Note: The examples shown in this blog article are being performed on a Windows 8.1 machine that has theremote server administration tools installed.
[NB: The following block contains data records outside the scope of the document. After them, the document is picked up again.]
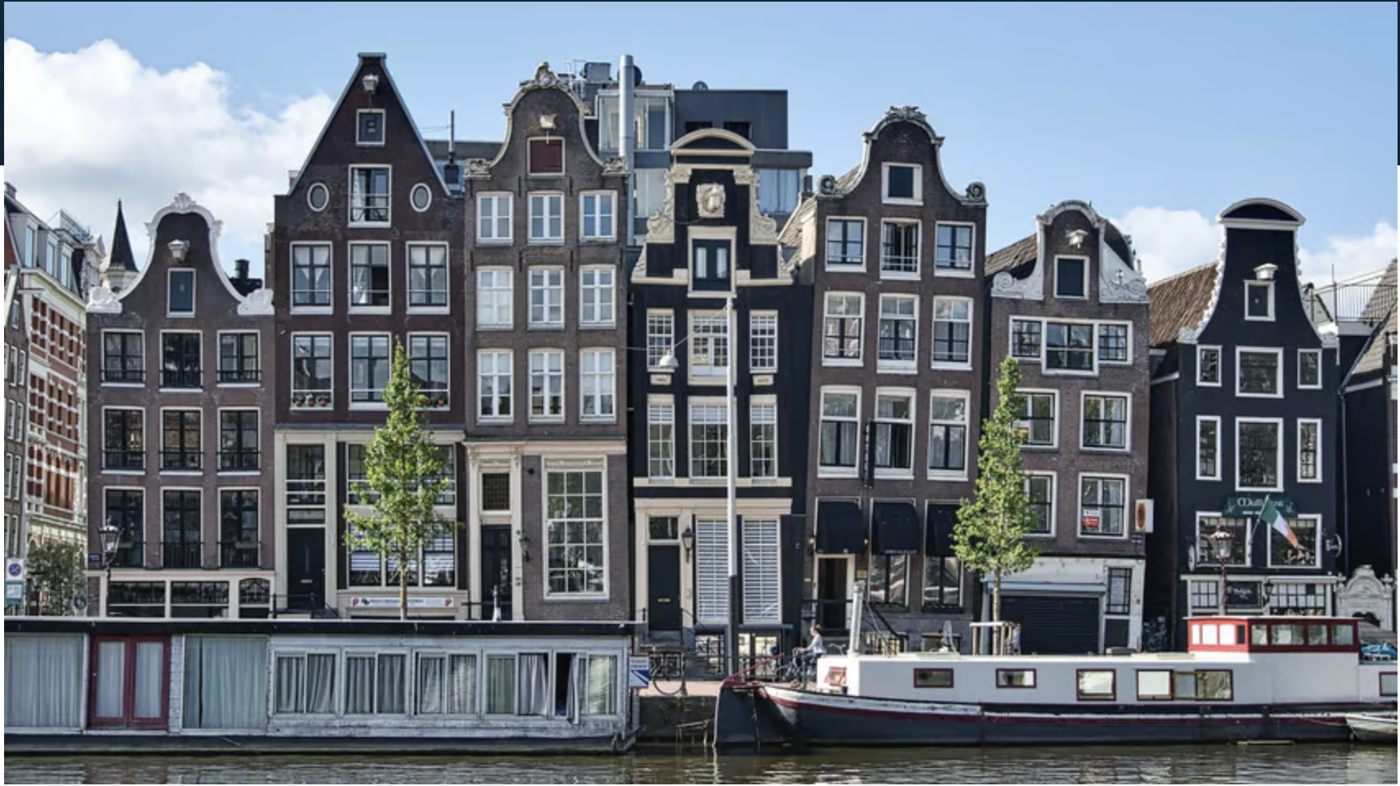
Repository: Ehye-tech/CloudResize
Script's output: python CloudResizeApp/cloudResize.py
These files come from the project's save history. The script's output is drawn as it stood at one moment and after the next save; the edit follows.
Figures wider than 1,400 px are first shrunk to that width. Random numbers start from a fixed seed. It also reads CloudResizeApp/buildings.jpg.

Above is the script's output before, as saved 2024-08-10 11:57:35.

After the next save:
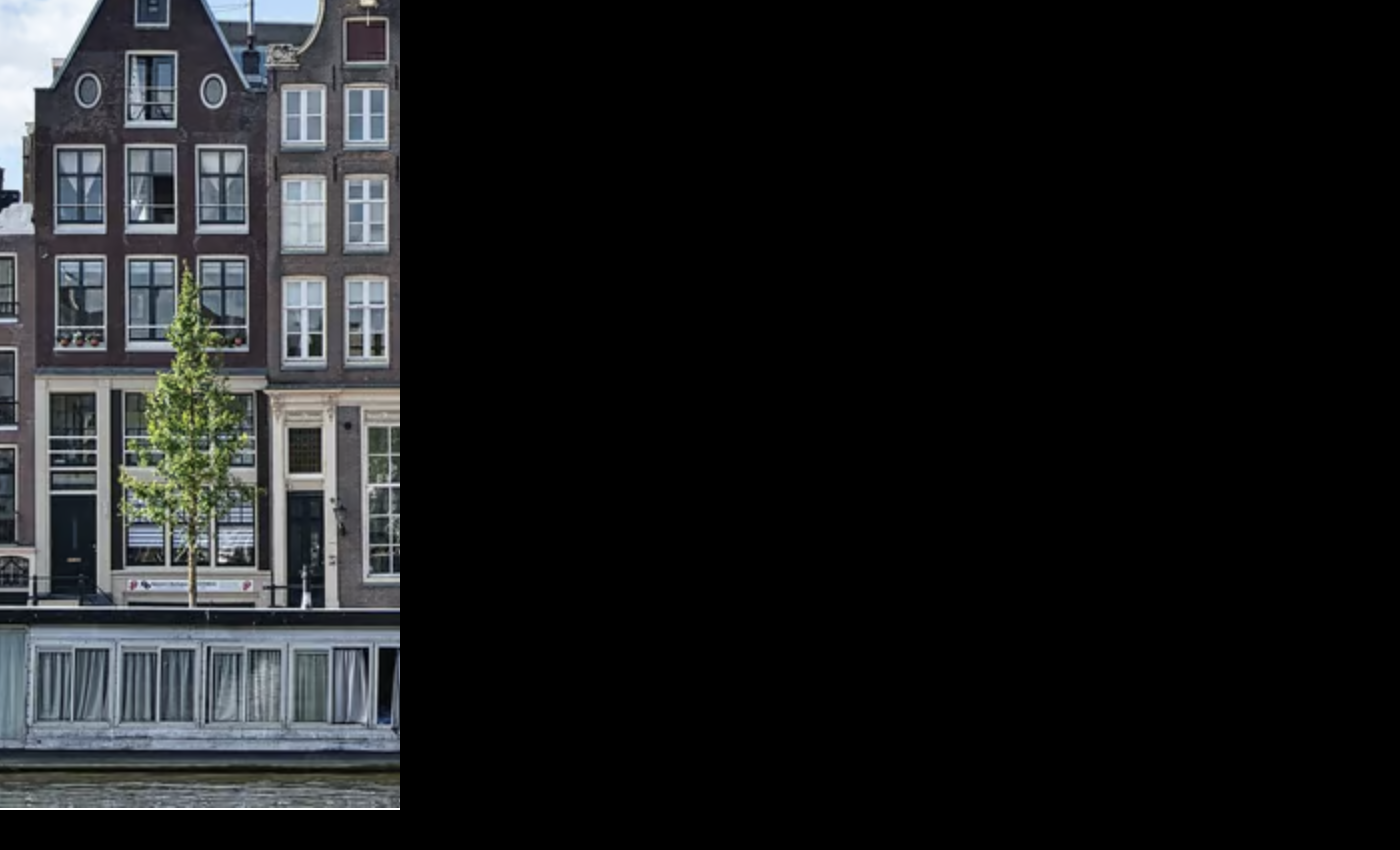
Saved 26 s later.
--- a/CloudResizeApp/cloudResize.py
+++ b/CloudResizeApp/cloudResize.py
@@ -12,5 +12,5 @@ type(img)
 # img.size
 # img.mode
 
-img.crop((300,150,700,1000))
-img.show()
+cropped = img.crop((300,150,700,1000))
+cropped.show()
The Active Directory module is not explicitly imported in these examples since Windows 8.1 runs PowerShell version 4 and the module auto-loading feature which was first introduced in PowerShell version 3 takes care of importing the module.

First, take a look at what Active Directory groups “alan0” is a member of. These are the groups that “frank0” needs to be made a member of:

Get-ADUser -Identity alan0 -Properties memberof |
Select-Object -ExpandProperty memberof

The dotted notation style of accessing the MemberOf property could also be used:

(Get-ADUser -Identity alan0 -Properties memberof).memberof

Frank is currently a member of the “Information Technology” group:

(Get-ADUser -Identity frank0 -Properties memberof).memberof

A simple one-liner can be used to add Frank as a member of each of Alan’s groups:

Get-ADUser -Identity alan0 -Properties memberof |
Select-Object -ExpandProperty memberof |
Add-ADGroupMember -Members frank0

Nothing is returned by default if the command completes successfully:

Use the -PassThru parameter with the previous command to receive feedback about what groups Frank is being added as a member of:

Get-ADUser -Identity alan0 -Properties memberof |
Select-Object -ExpandProperty memberof |
Add-ADGroupMember -Members frank0 -PassThru |
Select-Object -Property SamAccountName

In addition to the “Information Technology” group, Frank is now a member of all the groups that Alan is a member of:

(Get-ADUser -Identity frank0 -Properties memberof).memberof

Want to add multiple users to the same groups that Alan is a member of? No problem:

Get-ADUser -Identity alan0 -Properties memberof |
Select-Object -ExpandProperty memberof |
Add-ADGroupMember -Members frank0, gary0, jack0, john0, michael0, paul0